── Dataset extract ──
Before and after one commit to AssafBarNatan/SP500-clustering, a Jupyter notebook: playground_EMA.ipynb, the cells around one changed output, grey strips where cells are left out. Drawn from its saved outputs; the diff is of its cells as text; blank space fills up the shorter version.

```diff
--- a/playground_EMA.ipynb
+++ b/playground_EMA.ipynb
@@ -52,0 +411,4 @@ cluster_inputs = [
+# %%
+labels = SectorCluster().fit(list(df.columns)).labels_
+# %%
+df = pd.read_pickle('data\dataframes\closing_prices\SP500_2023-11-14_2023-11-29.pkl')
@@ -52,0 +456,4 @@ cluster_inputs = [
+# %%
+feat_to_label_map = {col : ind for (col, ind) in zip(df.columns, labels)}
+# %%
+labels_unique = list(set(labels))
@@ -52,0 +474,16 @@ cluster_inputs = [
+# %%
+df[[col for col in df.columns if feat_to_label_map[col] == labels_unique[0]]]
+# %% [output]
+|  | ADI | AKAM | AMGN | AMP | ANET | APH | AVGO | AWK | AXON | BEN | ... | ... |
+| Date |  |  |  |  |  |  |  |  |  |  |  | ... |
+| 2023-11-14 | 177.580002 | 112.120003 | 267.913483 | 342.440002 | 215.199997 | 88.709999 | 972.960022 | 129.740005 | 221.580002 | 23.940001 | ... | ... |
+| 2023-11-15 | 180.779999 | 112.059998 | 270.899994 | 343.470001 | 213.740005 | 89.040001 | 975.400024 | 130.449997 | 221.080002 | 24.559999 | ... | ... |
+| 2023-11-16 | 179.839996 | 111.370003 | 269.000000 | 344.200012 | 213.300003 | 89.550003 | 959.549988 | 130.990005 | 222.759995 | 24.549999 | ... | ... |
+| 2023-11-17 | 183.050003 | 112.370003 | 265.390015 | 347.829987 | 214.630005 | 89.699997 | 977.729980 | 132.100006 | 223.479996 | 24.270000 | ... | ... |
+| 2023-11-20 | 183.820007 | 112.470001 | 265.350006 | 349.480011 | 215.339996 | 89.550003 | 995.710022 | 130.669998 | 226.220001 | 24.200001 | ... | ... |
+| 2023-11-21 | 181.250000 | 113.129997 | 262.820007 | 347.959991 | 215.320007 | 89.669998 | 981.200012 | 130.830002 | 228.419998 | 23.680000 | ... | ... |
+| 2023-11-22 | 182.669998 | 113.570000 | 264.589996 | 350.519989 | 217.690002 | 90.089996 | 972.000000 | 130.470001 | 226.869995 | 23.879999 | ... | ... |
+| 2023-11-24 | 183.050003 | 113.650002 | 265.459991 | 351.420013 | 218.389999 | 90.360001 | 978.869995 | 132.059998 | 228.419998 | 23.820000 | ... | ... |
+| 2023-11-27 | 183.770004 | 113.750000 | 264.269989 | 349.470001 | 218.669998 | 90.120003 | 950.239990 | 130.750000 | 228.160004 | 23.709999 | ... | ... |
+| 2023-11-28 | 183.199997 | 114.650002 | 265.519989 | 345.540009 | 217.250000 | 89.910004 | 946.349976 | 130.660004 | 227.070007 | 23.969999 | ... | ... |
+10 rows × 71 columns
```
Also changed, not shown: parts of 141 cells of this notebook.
───
* _Instructions to follow_
Your answer should consist of the lines above that hold the word "list".

* _Solution to this exercise_
+labels = SectorCluster().fit(list(df.columns)).labels_
+labels_unique = list(set(labels))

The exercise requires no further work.